Instead, Mr. Paal offered that President Trump would have found greater success had he leveraged the opportunity afforded by the tour to present a new “high-concept” way of managing US-China relations. Nonetheless, Mr. Paal noted that President Trump’s trip could certainly have been worse, as he recalled his experience accompanying President George H.W. Bush as part of the National Security Council staff during a 1992 trip to Asia in which the president vomited on the Japanese Prime Minister.
The topic of discussion then moved to Mr. Paal’s history in government, as well as his experience in the think tank world. He described his time serving as a CIA analyst in Myanmar from 1982-1984, which was marked by the attempted assassination of South Korean President Chun Doo-hwan in Yangon by North Korean agents. Mr. Paal later served on President Ronald Reagan’s National Security Council and became National Security Advisor for East Asia under President George H.W. Bush. With the switch from a Republican to a Democratic administration in the early 1990s, Mr. Paal left the government and started his own think tank focused on Asian policy. However, he eventually returned to the public sector to work under President George W. Bush, serving as the director of the American Institute in Taiwan, America’s unofficial representative office in Taiwan, from 2002-2006. Mr. Paal then served as vice chairman of JPMorgan Chase International before finally moving to Carnegie, where he has been for the past ten years.

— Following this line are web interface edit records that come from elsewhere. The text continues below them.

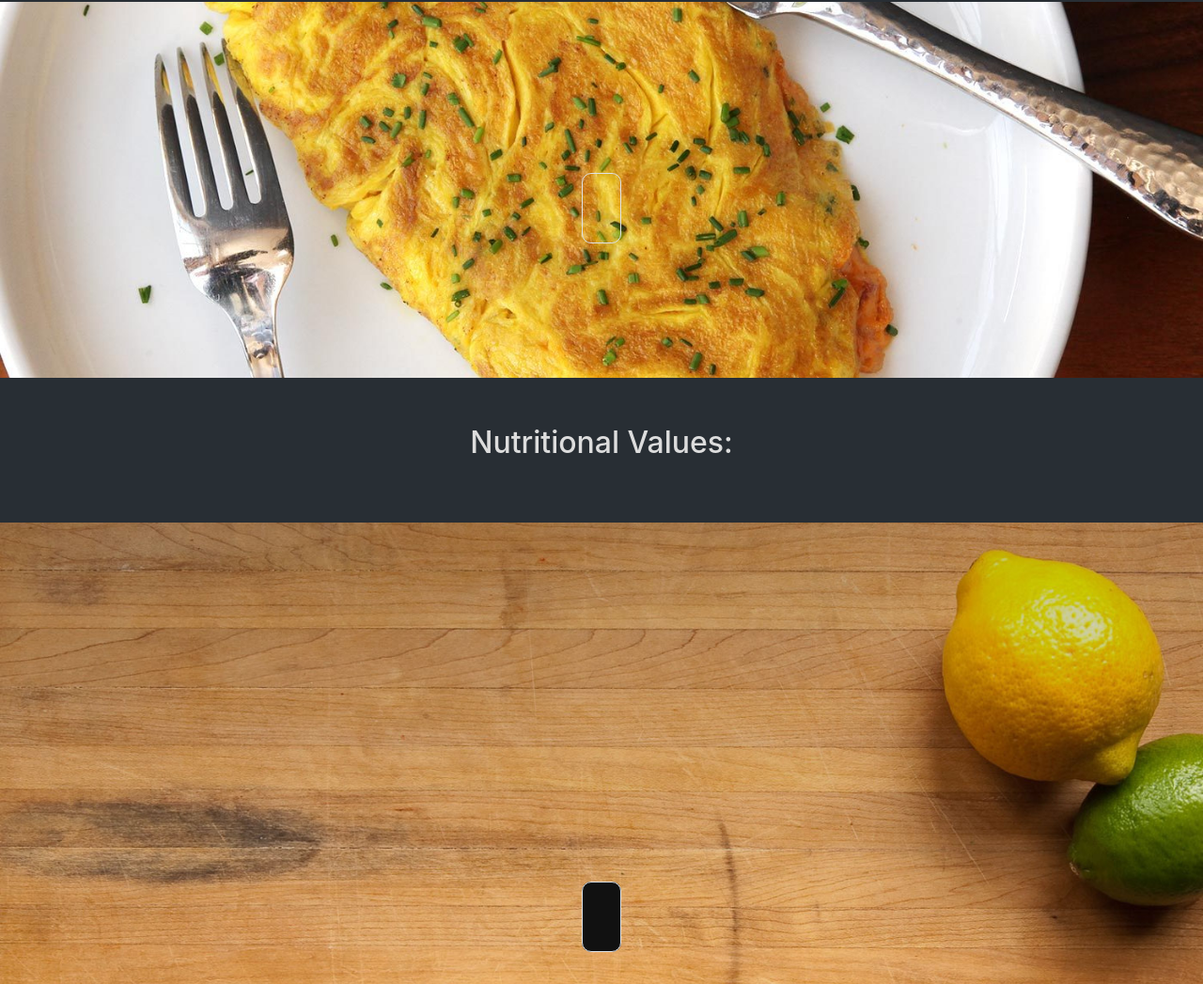
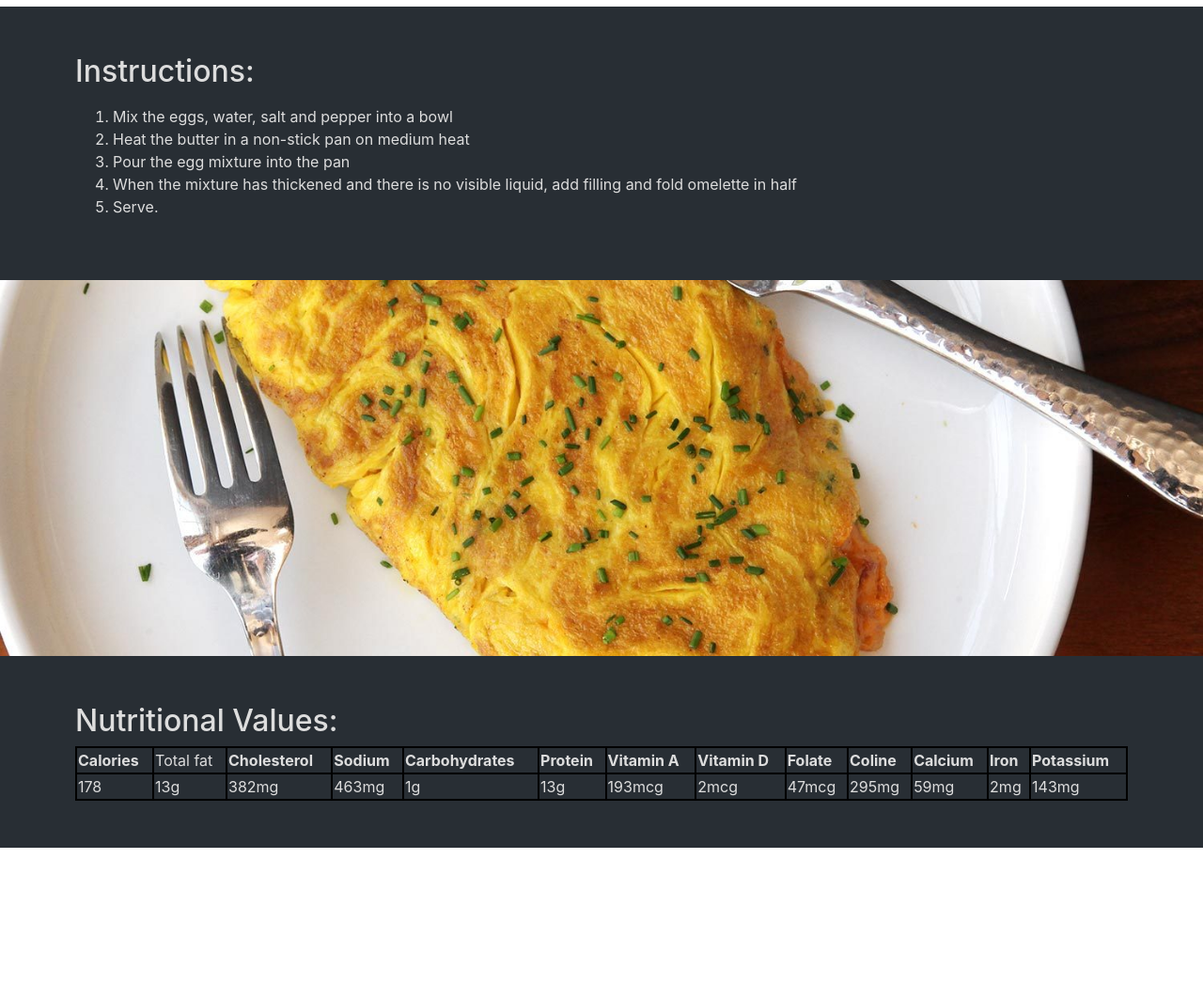
Before and after one commit to Branston-CodeSpace/recipeProject, a plain HTML site: page recipeProject/index.html in a window 1280 px wide. Shown: the part 1563-2610 px from the top of the page at 94% size. After the commit the page ends 2465 px from the top, so only its background shows below. Drawn offline with nearby package versions, Linux system fonts and the light colour scheme; a web font is replaced by a local one.

Commit message:
Final changes

```diff
--- a/recipeProject/css/style.css
+++ b/recipeProject/css/style.css
@@ -17,7 +17,7 @@ body, html{
 
   background-attachment:fixed;
 }
-
+/* Can't add alt tag to images, it breaks them */
 .pimg1{
   background-image:url('../images/image1.jpg');
   min-height:100%;
@@ -34,7 +34,7 @@ body, html{
 }
 
 .section{
-  text-align:center;
+  text-align:left;
   padding:50px 80px;
 }
 
@@ -76,3 +76,7 @@ body, html{
     background-attachment:scroll;
   }
 }
+
+table, th, td {
+  border: 2px solid black;
+}
--- a/recipeProject/index.html
+++ b/recipeProject/index.html
@@ -7,9 +7,10 @@
   <title>Branston's Brilliant Breakfast</title>
   <link rel="stylesheet" href="css/style.css">
   <link rel="stylesheet" href="https://stackpath.bootstrapcdn.com/bootstrap/4.4.1/css/bootstrap.min.css" integrity="sha384-Vkoo8x4CGsO3+Hhxv8T/Q5PaXtkKtu6ug5TOeNV6gBiFeWPGFN9MuhOf23Q9Ifjh" crossorigin="anonymous">
+  <link rel="stylesheet" href="https://cdnjs.cloudflare.com/ajax/libs/font-awesome/4.7.0/css/font-awesome.min.css">
   <link href="https://fonts.googleapis.com/css?family=Merienda+One&display=swap" rel="stylesheet">
 </head>
-<nav class="navbar navbar-expand-sm navbar-light bg-light">
+<nav class="navbar navbar-expand-sm navbar-light bg-light sticky-top">
   <a class="navbar-brand" href="#">Explore</a>
   <button class="navbar-toggler d-lg-none" type="button" data-toggle="collapse" data-target="#collapsibleNavId" aria-controls="collapsibleNavId"
       aria-expanded="false" aria-label="Toggle navigation">
@@ -37,50 +38,74 @@
       </span>
     </div>
   </div>
-
-  <section class="section section-light">
+  <!--Ingredient section-->
+  <section class="section section-dark">
     <h2><a id="jump_ingredients">Ingredients:</a></h2>
     <p>
-
+      <ul>
+        <li>2 large eggs</li>
+        <li>2 Tbsp. water</li>
+        <li>Dash salt and pepper</li>
+        <li>1 tsp. butter</li>
+        <li>1/3 cup of cheese</li>
+        <li>1/3 cup of chopped ham</li>
+      </ul>
     </p>
   </section>
 
-  <div class="pimg2">
-    <div class="ptext">
-      <span class="border trans">
-
-      </span>
-    </div>
-  </div>
-
+  <div class="pimg2">  </div>
+  <!--Instruction section-->
   <section class="section section-dark">
     <h2><a id="jump_instructions">Instructions:</a></h2>
     <p>
-
+      <ol>
+        <li>Mix the eggs, water, salt and pepper into a bowl</li>
+        <li>Heat the butter in a non-stick pan on medium heat</li>
+        <li>Pour the egg mixture into the pan</li>
+        <li>When the mixture has thickened and there is no visible liquid, add filling and fold omelette in half</li>
+        <li>Serve.</li>
+      </ol>
     </p>
   </section>
 
-  <div class="pimg3">
-    <div class="ptext">
-      <span class="border trans">
-
-      </span>
-    </div>
-  </div>
-
+  <div class="pimg3"></div>
+  <!--Nutritional Table-->
   <section class="section section-dark">
     <h2><a id="jump_nutrition">Nutritional Values:</a></h2>
-    <p>
-
-    </p>
+    <div style="overflow-x: auto;">
+    <table style="width: 100%">
+      <tr>
+        <th>Calories</th>
+        <td>Total fat</td>
+        <th>Cholesterol</th>
+        <th>Sodium</th>
+        <th>Carbohydrates</th>
+        <th>Protein</th>
+        <th>Vitamin A</th>
+        <th>Vitamin D</th>
+        <th>Folate</th>
+        <th>Coline</th>
+        <th>Calcium</th>
+        <th>Iron</th>
+        <th>Potassium </th>
+      </tr>
+      <tr>
+        <td>178</td>
+        <td>13g</td>
+        <td>382mg</td>
+        <td>463mg</td>
+        <td>1g</td>
+        <td>13g</td>
+        <td>193mcg</td>
+        <td>2mcg</td>
+        <td>47mcg</td>
+        <td>295mg</td>
+        <td>59mg</td>
+        <td>2mg</td>
+        <td>143mg</td>
+      </tr>
+    </table>
+    </div>
   </section>
-
-  <div class="pimg1">
-    <div class="ptext">
-      <span class="border">
-
-      </span>
-    </div>
-  </div>
 </body>
 </html>
```
Also changed, not shown: recipeProject/images/facebook.png (added).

Mr. Paal then answered questions from students for the final part of the discussion. The first question asked Mr. Paal to elaborate on his time as Director of AIT as well as his views on the future of Cross-Strait relations. He noted that his time as director was a tense period in US-Taiwan relations shaped by disagreements between the Bush administration and Chen Shui-bian, Taiwan’s leader at the time. Despite more recent personnel changes at the organs responsible for China’s Taiwan policy, Mr. Paal believes that the current status quo will remain largely intact for the foreseeable future. However, he noted that many economic, military, and regional trends are not moving in Taiwan’s favor.
A question was then asked about developments in Southeast Asia. Mr. Paal noted that while relations between the US and many ASEAN countries weakened in the latter days of the Obama administration, which heavily emphasized human rights, his discussions with many ASEAN leaders suggested that they were optimistic that relations would improve with President Trump.

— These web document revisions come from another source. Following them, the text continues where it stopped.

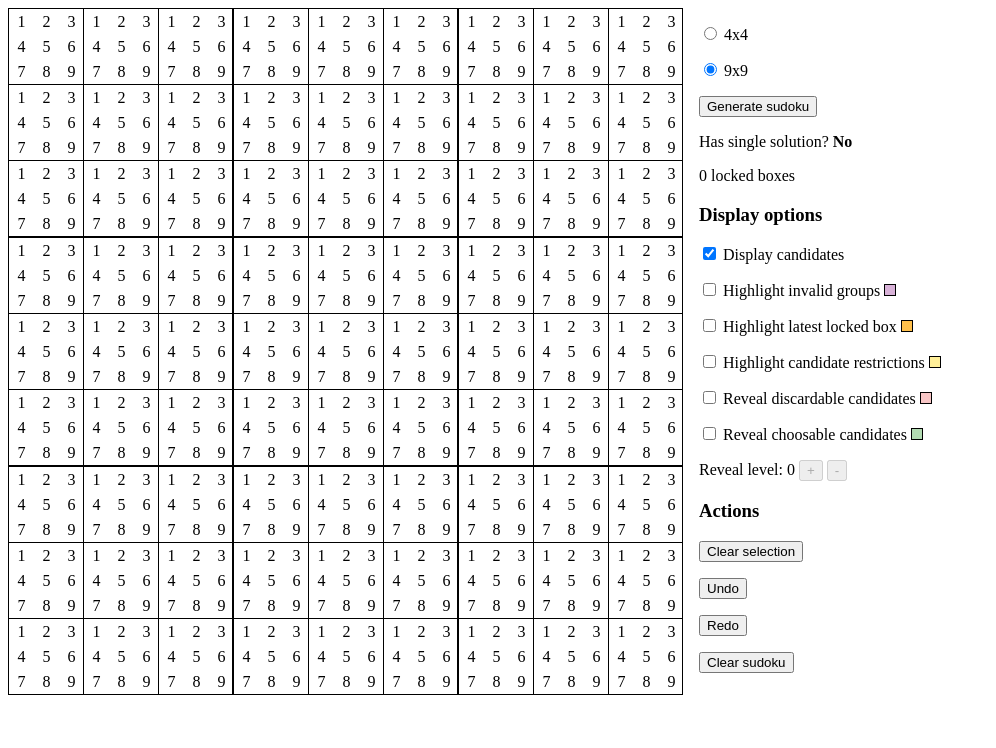
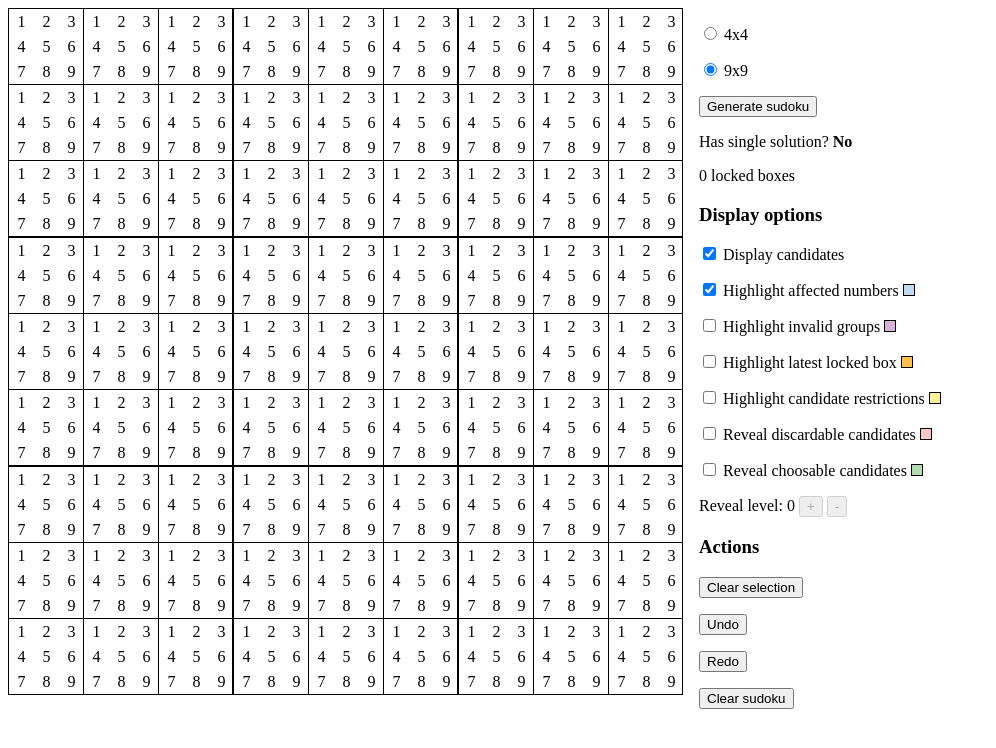
Before and after one commit to capelski/sudoku-generator, a React app: page / in a window 1280 px wide. Shown: the top 748 px of the page, without its empty margins (0-996 px from the left). Built offline with nearby package versions, Linux system fonts and the light colour scheme.

Commit message:
feat: add option to disable affected candidates highlight

```diff
--- a/src/components/sudoku-grid.tsx
+++ b/src/components/sudoku-grid.tsx
@@ -24,13 +24,13 @@ interface GridProps {
 // TODO
 // Implement the missing rule
 // Set the reveal level to zero when necessary
-// Option to highlight affected numbers
 
 export const SudokuGrid: React.FC<GridProps> = (props) => {
     // const [candidatesDisplayMode, setCandidatesDisplayMode] = useState<CandidateDisplayMode>(
     //     'number'
     // );
     const [displayCandidates, setDisplayCandidates] = useState(true);
+    const [highlightAffectedCandidates, setHighlightAffectedCandidates] = useState(true);
     const [highlightCandidateRestrictions, setHighlightCandidateRestrictions] = useState(false);
     const [highlightInvalidGroups, setHighlightInvalidGroups] = useState(false);
     const [highlightLatestLockedBox, setHighlightLatestLockedBox] = useState(false);
@@ -47,9 +47,10 @@ export const SudokuGrid: React.FC<GridProps> = (props) => {
 
     const displayCandidatesHandler = () => {
         if (displayCandidates) {
+            setHighlightAffectedCandidates(false);
+            setHighlightCandidateRestrictions(false);
             setRevealChosenCandidates(false);
             setRevealDiscardedCandidates(false);
-            setHighlightCandidateRestrictions(false);
         }
         setDisplayCandidates(!displayCandidates);
     };
@@ -61,6 +62,10 @@ export const SudokuGrid: React.FC<GridProps> = (props) => {
     // const displayCandidatesNumber = () => {
     //     setCandidatesDisplayMode('number');
     // };
+
+    const highlightAffectedCandidatesHandler = () => {
+        setHighlightAffectedCandidates(!highlightAffectedCandidates);
+    };
 
     const highlightCandidateRestrictionsHandler = () => {
         setHighlightCandidateRestrictions(!highlightCandidateRestrictions);
@@ -195,6 +200,7 @@ export const SudokuGrid: React.FC<GridProps> = (props) => {
                                                   selectedBoxCandidate.number === candidate.number;
 
                                               const isAffectedCandidate =
+                                                  highlightAffectedCandidates &&
                                                   !box.isLocked &&
                                                   (!revealDiscardedCandidates ||
                                                       !isDiscardedCandidate(
@@ -319,6 +325,15 @@ export const SudokuGrid: React.FC<GridProps> = (props) => {
                                 checked={displayCandidates}
                             />{' '}
                             Display candidates
+                        </p>
+                        <p>
+                            <input
+                                type="checkbox"
+                                onClick={highlightAffectedCandidatesHandler}
+                                checked={highlightAffectedCandidates}
+                            />{' '}
+                            Highlight affected numbers{' '}
+                            <span className="color-legend affected-candidates"></span>
                         </p>
                         <p>
                             <input
--- a/src/style/main.scss
+++ b/src/style/main.scss
@@ -193,6 +193,10 @@ $candidateSize: 25px;
         border: 1px solid black;
         display: inline-block;
 
+        &.affected-candidates {
+            background-color: $affectedCandidate;
+        }
+
         &.candidate-restriction {
             background-color: $candidateRestriction;
         }
```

The discussion concluded with Mr. Paal’s opinions on the future of US-China relations. He criticized the idea that war between the two powers was inevitable, noting that concepts such as the “Thucydides Trap” are hardly relevant in the age of nuclear weapons. Nonetheless, Mr. Paal does not believe that managing the US-China relationship will be easy, and he sees little potential for any “grand bargain.” He stated that the US and China can deal with issues on a one-by-one basis to find areas of mutual benefit, arguing that the Obama administration’s decision to refrain from joining the Asian Infrastructure Investment Bank was a missed opportunity for such cooperation. Mr. Paal concluded that that no matter how the relationship develops, America has played a significant role in providing a secure and stable environment for the economic development of the Asia-Pacific, and the US will continue to play an important role in the future.
Mr. Paal imparted valuable knowledge for members of the class seeking careers in government service, as well as for those interested in working in the think tank world. The insights gained from his personal experience contributing to the development of US-China relations also provided important context for students as they prepare to enter the field of international affairs.